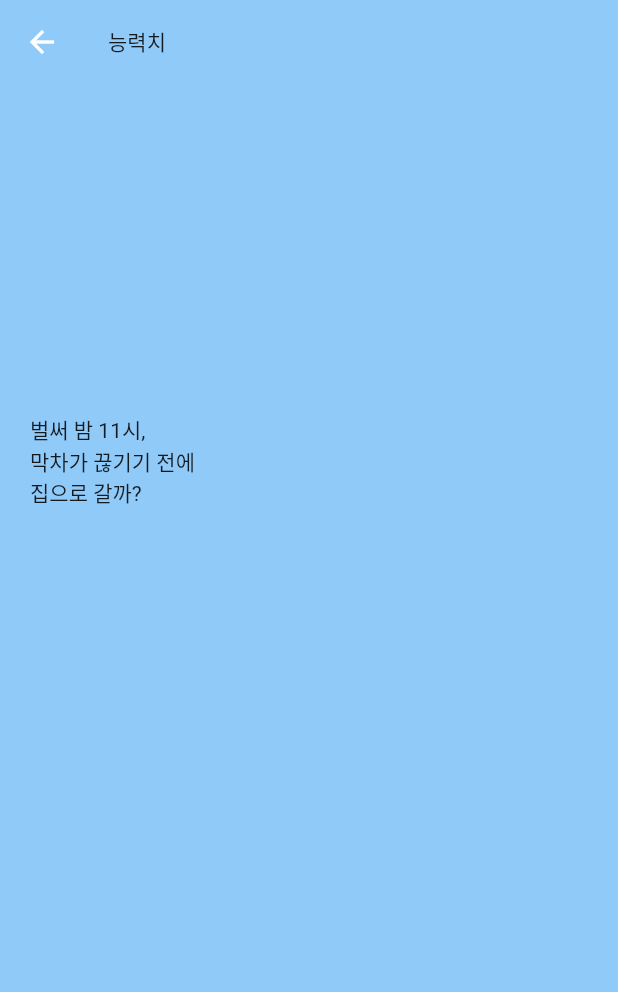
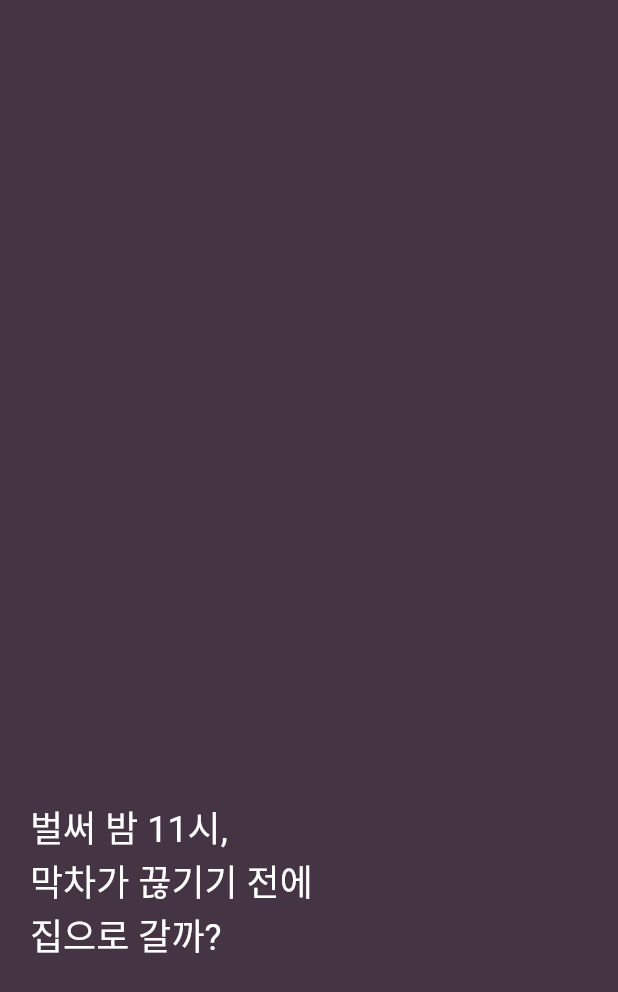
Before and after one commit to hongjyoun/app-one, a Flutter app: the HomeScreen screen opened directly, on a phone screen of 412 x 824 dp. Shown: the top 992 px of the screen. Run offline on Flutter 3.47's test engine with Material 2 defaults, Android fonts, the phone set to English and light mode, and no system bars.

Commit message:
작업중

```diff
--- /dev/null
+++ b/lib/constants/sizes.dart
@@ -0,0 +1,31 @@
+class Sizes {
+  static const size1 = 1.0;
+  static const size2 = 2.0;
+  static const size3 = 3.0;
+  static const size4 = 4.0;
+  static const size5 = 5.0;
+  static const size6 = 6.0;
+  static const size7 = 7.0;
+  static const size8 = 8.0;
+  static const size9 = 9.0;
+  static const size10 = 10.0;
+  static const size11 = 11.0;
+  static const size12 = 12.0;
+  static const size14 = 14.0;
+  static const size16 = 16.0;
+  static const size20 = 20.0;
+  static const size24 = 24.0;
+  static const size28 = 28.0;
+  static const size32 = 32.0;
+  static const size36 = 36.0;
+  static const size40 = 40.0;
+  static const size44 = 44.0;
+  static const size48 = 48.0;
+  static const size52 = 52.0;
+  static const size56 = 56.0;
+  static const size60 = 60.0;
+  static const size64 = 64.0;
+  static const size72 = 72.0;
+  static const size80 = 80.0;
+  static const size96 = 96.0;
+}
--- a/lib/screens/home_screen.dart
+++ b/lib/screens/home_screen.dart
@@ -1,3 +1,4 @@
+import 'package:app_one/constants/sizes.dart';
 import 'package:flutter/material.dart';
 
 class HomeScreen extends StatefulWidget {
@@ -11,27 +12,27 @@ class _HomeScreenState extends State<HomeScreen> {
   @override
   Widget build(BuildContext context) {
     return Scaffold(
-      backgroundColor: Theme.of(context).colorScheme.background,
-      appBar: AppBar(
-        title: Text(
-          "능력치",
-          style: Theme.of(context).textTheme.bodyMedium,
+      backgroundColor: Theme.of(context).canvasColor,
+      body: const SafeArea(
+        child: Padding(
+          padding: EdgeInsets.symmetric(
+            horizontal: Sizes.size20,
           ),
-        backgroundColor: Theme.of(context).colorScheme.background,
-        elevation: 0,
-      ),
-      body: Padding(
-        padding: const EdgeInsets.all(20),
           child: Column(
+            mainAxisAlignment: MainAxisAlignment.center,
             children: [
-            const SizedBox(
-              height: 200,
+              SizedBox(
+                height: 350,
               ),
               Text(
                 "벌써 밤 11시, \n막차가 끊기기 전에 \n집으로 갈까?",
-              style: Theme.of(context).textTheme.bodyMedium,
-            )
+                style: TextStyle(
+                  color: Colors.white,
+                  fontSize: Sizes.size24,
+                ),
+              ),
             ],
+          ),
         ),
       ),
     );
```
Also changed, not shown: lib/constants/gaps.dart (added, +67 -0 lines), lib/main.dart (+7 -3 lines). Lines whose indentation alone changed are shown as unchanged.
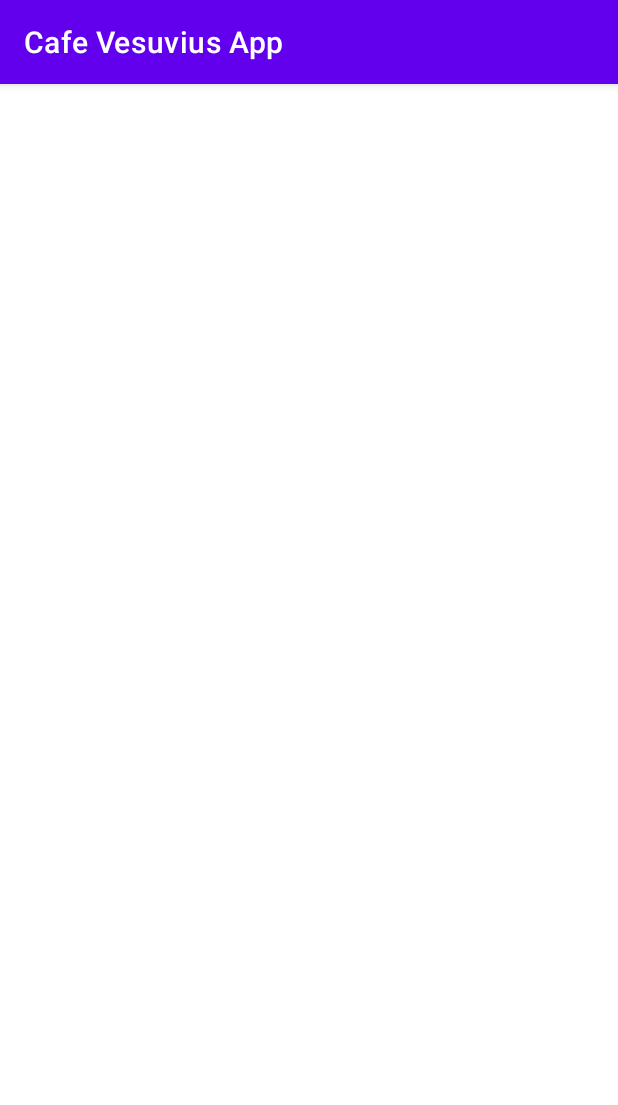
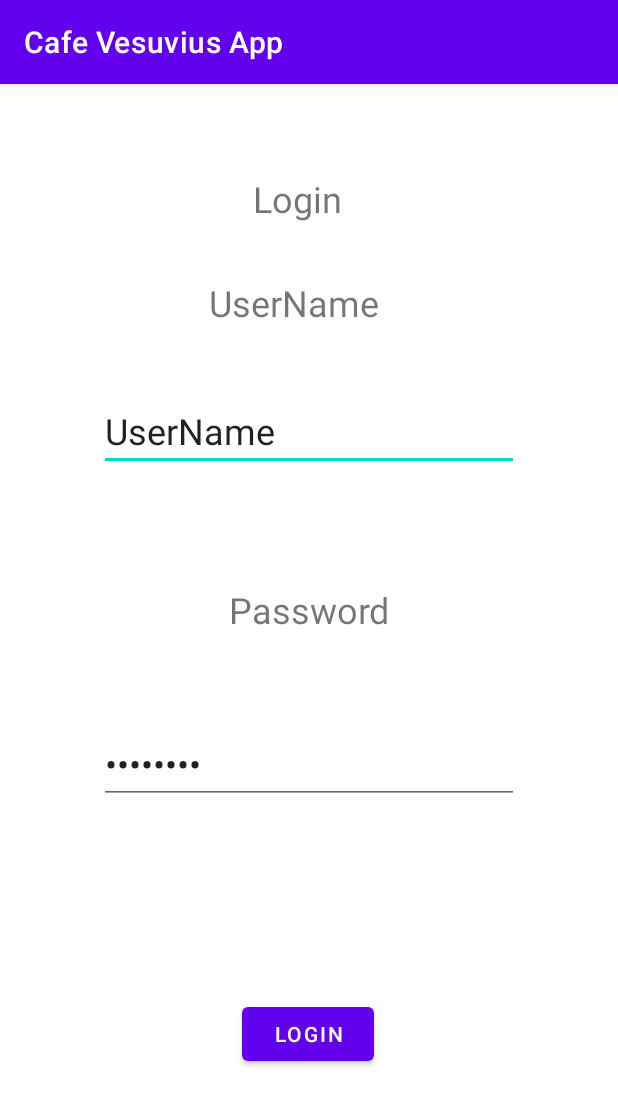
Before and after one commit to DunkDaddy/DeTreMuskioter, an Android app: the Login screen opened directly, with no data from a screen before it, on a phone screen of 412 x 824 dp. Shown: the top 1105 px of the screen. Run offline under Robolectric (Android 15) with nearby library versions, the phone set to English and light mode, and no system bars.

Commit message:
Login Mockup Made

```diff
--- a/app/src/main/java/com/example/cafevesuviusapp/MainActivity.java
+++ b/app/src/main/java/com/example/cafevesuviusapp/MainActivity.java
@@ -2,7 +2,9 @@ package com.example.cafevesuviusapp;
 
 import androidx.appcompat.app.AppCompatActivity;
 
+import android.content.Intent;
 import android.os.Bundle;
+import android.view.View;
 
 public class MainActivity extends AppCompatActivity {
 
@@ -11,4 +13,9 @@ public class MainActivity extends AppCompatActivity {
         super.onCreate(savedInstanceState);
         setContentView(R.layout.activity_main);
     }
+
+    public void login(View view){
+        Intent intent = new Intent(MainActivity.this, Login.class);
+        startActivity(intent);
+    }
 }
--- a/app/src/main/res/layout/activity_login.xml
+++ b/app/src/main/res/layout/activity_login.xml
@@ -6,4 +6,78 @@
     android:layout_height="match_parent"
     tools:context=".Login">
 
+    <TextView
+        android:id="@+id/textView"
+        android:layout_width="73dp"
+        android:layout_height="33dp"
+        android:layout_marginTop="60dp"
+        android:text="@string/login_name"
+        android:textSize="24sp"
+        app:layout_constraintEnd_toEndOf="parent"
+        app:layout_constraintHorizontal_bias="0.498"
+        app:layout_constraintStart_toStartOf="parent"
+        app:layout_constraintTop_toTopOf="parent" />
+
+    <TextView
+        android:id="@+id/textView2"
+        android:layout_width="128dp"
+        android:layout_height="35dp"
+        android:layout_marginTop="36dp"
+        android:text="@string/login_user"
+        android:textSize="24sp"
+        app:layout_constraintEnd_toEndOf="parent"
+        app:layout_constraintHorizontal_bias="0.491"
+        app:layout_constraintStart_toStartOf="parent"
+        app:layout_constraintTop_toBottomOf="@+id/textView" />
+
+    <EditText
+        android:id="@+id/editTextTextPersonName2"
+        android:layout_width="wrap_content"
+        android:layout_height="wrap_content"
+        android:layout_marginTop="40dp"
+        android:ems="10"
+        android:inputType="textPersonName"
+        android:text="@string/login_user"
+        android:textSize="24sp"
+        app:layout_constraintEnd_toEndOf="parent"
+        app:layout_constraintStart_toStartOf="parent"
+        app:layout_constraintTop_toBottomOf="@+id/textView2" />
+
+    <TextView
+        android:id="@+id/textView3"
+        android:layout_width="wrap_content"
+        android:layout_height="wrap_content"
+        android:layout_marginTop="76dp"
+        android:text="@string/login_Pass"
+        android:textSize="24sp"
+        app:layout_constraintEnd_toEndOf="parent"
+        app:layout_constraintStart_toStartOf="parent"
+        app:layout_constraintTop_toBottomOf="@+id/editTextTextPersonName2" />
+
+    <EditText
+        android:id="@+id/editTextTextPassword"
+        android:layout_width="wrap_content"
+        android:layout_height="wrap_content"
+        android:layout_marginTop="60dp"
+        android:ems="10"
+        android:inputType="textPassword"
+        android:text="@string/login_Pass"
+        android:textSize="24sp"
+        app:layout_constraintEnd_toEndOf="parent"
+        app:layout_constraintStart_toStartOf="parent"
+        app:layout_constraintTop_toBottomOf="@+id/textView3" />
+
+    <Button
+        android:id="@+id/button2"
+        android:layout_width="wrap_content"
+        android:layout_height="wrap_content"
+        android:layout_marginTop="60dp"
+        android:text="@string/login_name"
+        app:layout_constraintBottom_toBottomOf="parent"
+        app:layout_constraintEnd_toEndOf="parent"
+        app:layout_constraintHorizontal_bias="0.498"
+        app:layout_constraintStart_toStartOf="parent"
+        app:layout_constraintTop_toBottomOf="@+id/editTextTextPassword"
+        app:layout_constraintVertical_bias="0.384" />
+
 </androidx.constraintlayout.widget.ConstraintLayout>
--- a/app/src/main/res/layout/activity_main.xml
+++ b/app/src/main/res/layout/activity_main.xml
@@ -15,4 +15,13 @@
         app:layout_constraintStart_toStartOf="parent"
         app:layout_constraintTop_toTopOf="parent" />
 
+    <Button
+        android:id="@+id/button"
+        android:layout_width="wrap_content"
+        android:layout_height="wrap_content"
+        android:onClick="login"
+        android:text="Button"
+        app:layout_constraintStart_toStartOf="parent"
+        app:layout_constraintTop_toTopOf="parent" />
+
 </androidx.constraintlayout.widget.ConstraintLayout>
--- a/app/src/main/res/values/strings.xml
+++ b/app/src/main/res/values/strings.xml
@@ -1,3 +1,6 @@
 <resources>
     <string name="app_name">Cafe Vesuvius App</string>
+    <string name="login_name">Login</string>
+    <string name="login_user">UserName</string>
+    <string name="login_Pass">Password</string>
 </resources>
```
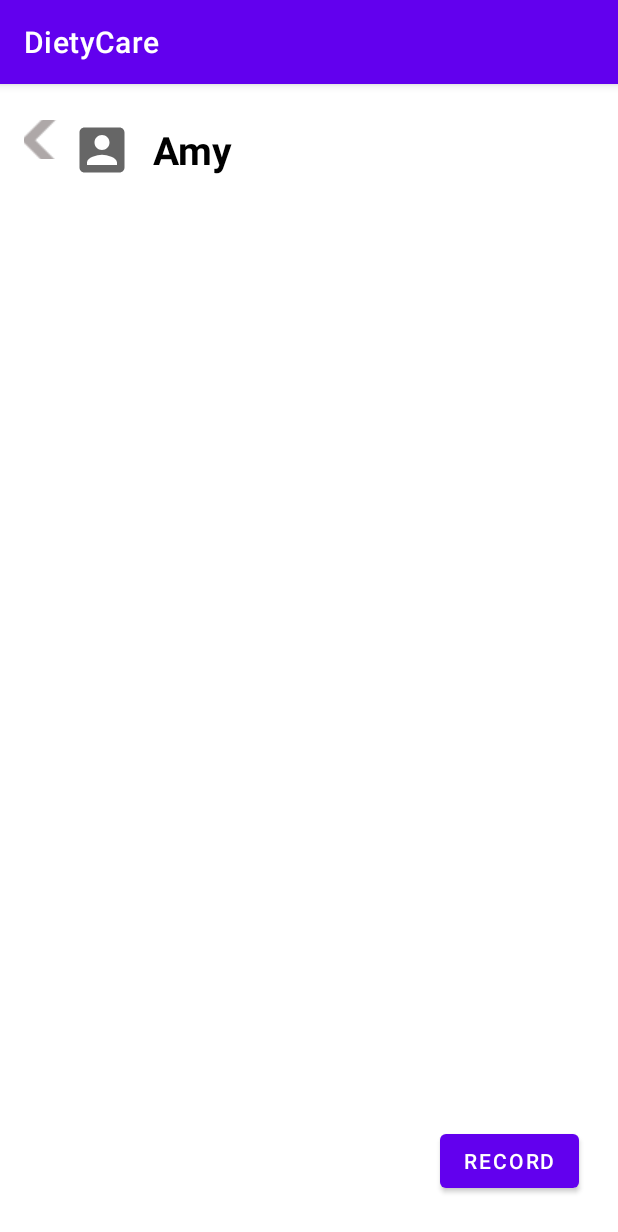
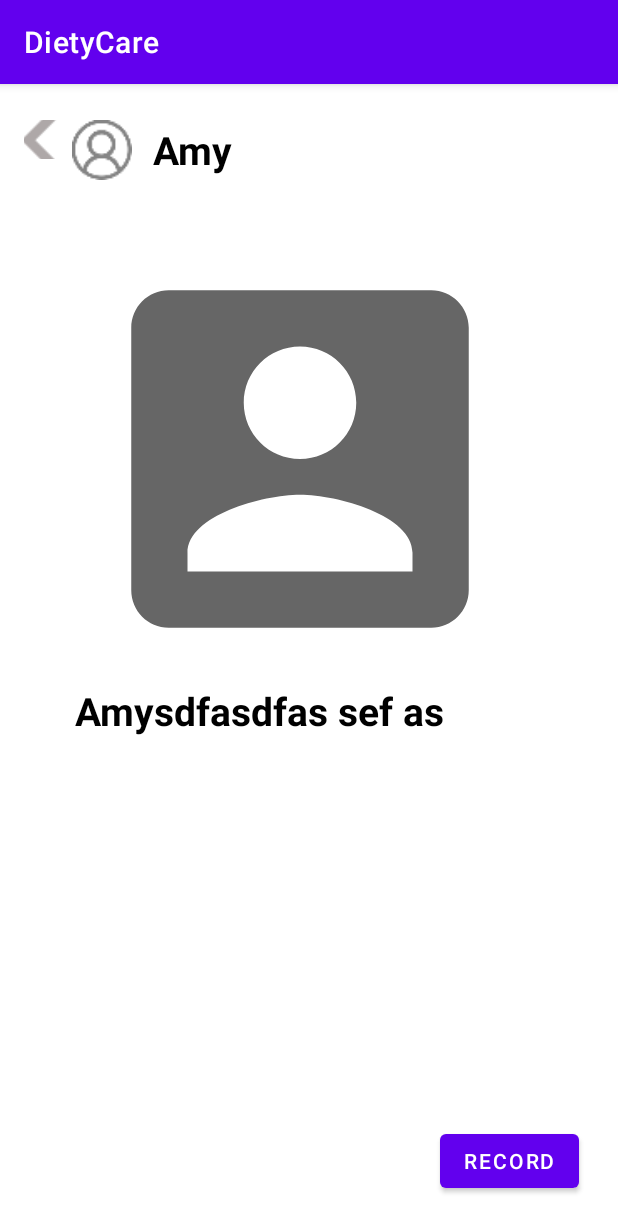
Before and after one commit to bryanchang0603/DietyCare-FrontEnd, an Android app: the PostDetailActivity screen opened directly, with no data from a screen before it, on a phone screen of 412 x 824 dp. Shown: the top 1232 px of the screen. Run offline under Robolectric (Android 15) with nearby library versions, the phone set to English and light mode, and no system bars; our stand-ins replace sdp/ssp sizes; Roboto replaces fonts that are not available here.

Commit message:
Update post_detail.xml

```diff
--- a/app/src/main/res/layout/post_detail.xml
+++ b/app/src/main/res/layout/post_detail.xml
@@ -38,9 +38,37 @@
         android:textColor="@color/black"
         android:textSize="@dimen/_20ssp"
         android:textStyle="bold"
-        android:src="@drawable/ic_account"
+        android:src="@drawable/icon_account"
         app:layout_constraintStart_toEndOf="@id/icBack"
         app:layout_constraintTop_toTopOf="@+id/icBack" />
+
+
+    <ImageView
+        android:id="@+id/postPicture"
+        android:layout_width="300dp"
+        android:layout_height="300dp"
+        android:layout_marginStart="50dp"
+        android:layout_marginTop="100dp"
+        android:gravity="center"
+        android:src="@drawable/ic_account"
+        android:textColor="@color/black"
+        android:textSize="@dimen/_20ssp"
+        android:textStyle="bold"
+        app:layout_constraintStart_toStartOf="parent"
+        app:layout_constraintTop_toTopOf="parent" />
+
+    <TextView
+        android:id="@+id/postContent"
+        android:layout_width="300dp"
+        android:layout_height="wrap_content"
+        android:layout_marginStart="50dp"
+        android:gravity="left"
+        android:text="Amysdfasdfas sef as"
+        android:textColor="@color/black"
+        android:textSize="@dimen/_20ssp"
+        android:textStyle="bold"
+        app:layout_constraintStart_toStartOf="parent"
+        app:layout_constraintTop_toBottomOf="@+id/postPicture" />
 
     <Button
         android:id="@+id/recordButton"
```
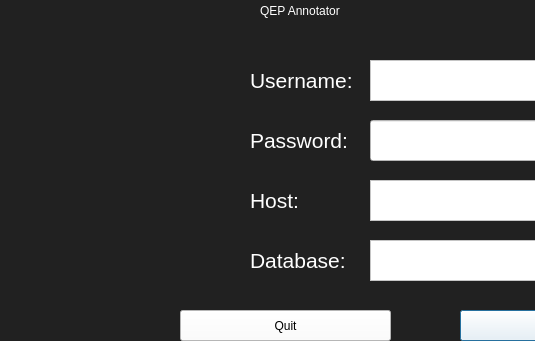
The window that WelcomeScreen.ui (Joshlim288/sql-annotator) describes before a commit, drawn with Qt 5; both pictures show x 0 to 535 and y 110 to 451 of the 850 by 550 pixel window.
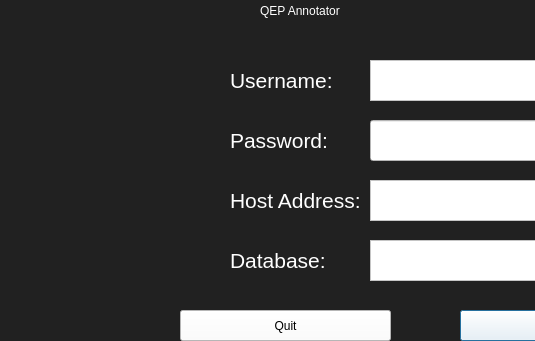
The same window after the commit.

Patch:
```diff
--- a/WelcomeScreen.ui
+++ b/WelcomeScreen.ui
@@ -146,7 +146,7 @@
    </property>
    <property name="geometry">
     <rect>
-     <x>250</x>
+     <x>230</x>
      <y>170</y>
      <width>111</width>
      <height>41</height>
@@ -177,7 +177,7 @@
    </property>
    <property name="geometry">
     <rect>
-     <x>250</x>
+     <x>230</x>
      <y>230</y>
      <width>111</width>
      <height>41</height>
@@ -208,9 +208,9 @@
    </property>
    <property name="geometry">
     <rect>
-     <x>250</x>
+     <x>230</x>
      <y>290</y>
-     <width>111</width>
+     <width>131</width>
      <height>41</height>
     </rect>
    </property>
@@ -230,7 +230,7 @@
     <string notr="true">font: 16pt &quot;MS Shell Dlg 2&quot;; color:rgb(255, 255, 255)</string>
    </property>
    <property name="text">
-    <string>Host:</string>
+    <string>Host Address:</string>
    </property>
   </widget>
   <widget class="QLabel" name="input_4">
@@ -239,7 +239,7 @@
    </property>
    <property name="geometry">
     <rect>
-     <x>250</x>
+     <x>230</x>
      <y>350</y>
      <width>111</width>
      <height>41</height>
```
========================
Would you please filter the lines above and copy every one that includes "import"?

EXERCISE SOLUTION:
+import 'package:app_one/constants/sizes.dart';
 import 'package:flutter/material.dart';
 import androidx.appcompat.app.AppCompatActivity;
+import android.content.Intent;
 import android.os.Bundle;
+import android.view.View;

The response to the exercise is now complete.